§ **Work required**
Without reproducing any picture, copy the records word for word.

§ **Data for analysis**
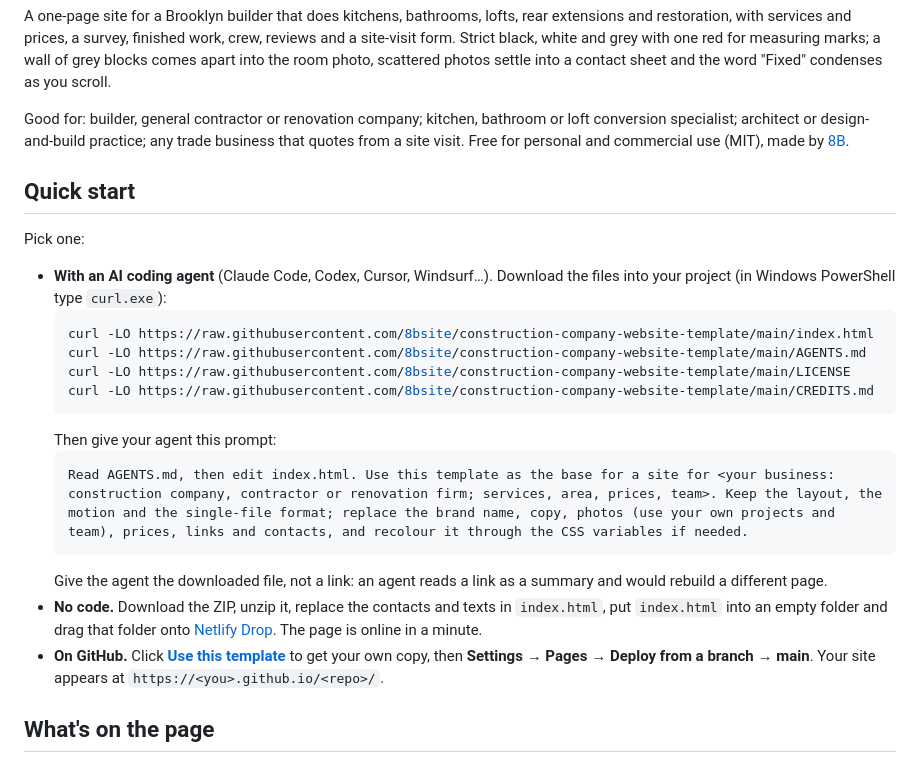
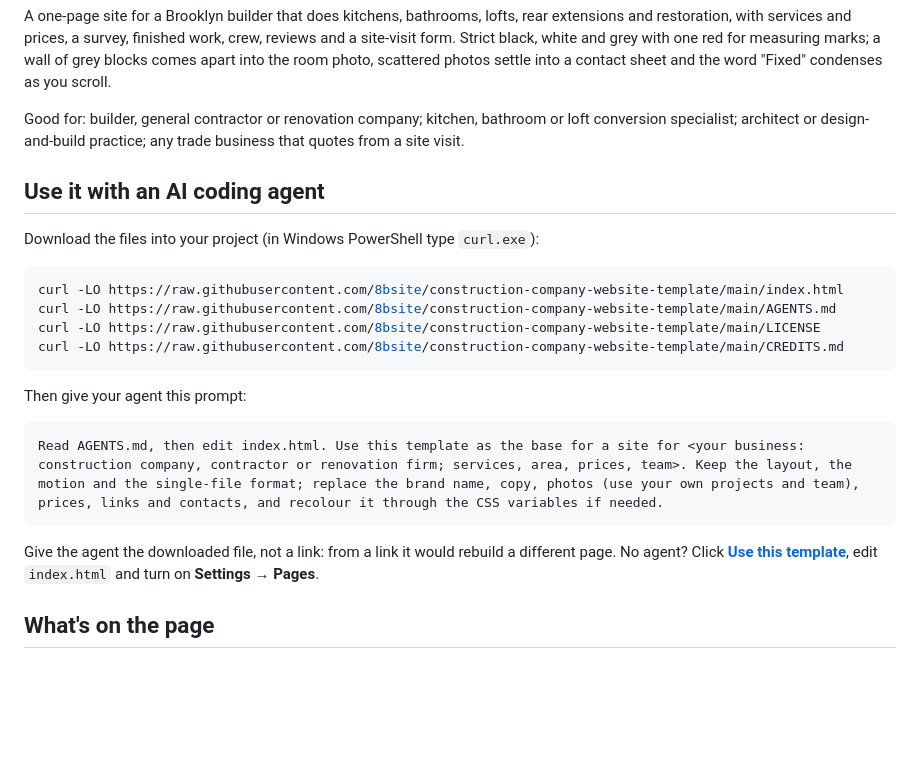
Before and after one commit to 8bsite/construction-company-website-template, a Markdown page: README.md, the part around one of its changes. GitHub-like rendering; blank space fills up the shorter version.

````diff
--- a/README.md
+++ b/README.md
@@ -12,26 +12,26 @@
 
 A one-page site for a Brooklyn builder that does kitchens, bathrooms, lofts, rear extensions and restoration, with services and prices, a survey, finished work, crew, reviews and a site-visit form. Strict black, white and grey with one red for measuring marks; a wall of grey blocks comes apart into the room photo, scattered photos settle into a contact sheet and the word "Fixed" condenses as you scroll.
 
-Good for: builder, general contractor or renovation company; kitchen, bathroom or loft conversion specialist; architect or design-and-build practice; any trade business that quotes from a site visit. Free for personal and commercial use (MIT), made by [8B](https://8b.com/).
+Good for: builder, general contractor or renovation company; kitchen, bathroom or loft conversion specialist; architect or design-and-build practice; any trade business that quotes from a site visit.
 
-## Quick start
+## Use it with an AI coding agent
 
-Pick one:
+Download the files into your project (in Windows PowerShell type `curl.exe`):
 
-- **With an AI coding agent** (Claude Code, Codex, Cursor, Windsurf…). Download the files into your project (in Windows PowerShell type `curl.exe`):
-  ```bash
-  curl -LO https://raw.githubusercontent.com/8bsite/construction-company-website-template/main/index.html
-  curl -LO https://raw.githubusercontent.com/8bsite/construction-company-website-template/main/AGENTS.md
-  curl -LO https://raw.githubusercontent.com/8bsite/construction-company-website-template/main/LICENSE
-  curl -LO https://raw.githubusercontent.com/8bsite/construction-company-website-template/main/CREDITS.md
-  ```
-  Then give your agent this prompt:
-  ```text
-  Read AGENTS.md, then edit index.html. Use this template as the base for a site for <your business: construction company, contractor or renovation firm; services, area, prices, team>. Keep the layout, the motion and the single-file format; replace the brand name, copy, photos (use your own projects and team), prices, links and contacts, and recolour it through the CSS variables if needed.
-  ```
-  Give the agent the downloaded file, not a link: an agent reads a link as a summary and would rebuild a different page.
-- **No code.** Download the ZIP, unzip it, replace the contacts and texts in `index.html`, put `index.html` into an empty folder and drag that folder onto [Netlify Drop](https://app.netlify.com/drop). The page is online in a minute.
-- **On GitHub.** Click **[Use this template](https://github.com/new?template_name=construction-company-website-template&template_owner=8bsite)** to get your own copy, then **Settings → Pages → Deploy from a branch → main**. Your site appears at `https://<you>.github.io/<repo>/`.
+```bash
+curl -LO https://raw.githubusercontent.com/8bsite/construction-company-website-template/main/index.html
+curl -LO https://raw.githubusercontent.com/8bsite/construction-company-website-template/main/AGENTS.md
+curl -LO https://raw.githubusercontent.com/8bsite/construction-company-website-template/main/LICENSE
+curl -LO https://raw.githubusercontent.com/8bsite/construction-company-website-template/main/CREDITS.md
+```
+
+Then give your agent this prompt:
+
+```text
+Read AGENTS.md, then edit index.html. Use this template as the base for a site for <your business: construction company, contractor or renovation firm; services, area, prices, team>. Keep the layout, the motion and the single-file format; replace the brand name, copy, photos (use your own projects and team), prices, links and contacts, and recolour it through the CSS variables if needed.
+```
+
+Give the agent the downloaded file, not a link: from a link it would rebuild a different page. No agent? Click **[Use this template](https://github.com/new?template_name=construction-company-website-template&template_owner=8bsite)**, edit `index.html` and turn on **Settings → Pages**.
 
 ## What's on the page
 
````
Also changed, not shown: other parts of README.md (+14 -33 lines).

§ **Output for this task**
Before and after one commit to 8bsite/construction-company-website-template, a Markdown page: README.md, the part around one of its changes. GitHub-like rendering; blank space fills up the shorter version.

````diff
--- a/README.md
+++ b/README.md
@@ -12,26 +12,26 @@
 
 A one-page site for a Brooklyn builder that does kitchens, bathrooms, lofts, rear extensions and restoration, with services and prices, a survey, finished work, crew, reviews and a site-visit form. Strict black, white and grey with one red for measuring marks; a wall of grey blocks comes apart into the room photo, scattered photos settle into a contact sheet and the word "Fixed" condenses as you scroll.
 
-Good for: builder, general contractor or renovation company; kitchen, bathroom or loft conversion specialist; architect or design-and-build practice; any trade business that quotes from a site visit. Free for personal and commercial use (MIT), made by [8B](https://8b.com/).
+Good for: builder, general contractor or renovation company; kitchen, bathroom or loft conversion specialist; architect or design-and-build practice; any trade business that quotes from a site visit.
 
-## Quick start
+## Use it with an AI coding agent
 
-Pick one:
+Download the files into your project (in Windows PowerShell type `curl.exe`):
 
-- **With an AI coding agent** (Claude Code, Codex, Cursor, Windsurf…). Download the files into your project (in Windows PowerShell type `curl.exe`):
-  ```bash
-  curl -LO https://raw.githubusercontent.com/8bsite/construction-company-website-template/main/index.html
-  curl -LO https://raw.githubusercontent.com/8bsite/construction-company-website-template/main/AGENTS.md
-  curl -LO https://raw.githubusercontent.com/8bsite/construction-company-website-template/main/LICENSE
-  curl -LO https://raw.githubusercontent.com/8bsite/construction-company-website-template/main/CREDITS.md
-  ```
-  Then give your agent this prompt:
-  ```text
-  Read AGENTS.md, then edit index.html. Use this template as the base for a site for <your business: construction company, contractor or renovation firm; services, area, prices, team>. Keep the layout, the motion and the single-file format; replace the brand name, copy, photos (use your own projects and team), prices, links and contacts, and recolour it through the CSS variables if needed.
-  ```
-  Give the agent the downloaded file, not a link: an agent reads a link as a summary and would rebuild a different page.
-- **No code.** Download the ZIP, unzip it, replace the contacts and texts in `index.html`, put `index.html` into an empty folder and drag that folder onto [Netlify Drop](https://app.netlify.com/drop). The page is online in a minute.
-- **On GitHub.** Click **[Use this template](https://github.com/new?template_name=construction-company-website-template&template_owner=8bsite)** to get your own copy, then **Settings → Pages → Deploy from a branch → main**. Your site appears at `https://<you>.github.io/<repo>/`.
+```bash
+curl -LO https://raw.githubusercontent.com/8bsite/construction-company-website-template/main/index.html
+curl -LO https://raw.githubusercontent.com/8bsite/construction-company-website-template/main/AGENTS.md
+curl -LO https://raw.githubusercontent.com/8bsite/construction-company-website-template/main/LICENSE
+curl -LO https://raw.githubusercontent.com/8bsite/construction-company-website-template/main/CREDITS.md
+```
+
+Then give your agent this prompt:
+
+```text
+Read AGENTS.md, then edit index.html. Use this template as the base for a site for <your business: construction company, contractor or renovation firm; services, area, prices, team>. Keep the layout, the motion and the single-file format; replace the brand name, copy, photos (use your own projects and team), prices, links and contacts, and recolour it through the CSS variables if needed.
+```
+
+Give the agent the downloaded file, not a link: from a link it would rebuild a different page. No agent? Click **[Use this template](https://github.com/new?template_name=construction-company-website-template&template_owner=8bsite)**, edit `index.html` and turn on **Settings → Pages**.
 
 ## What's on the page
 
````
Also changed, not shown: other parts of README.md (+14 -33 lines).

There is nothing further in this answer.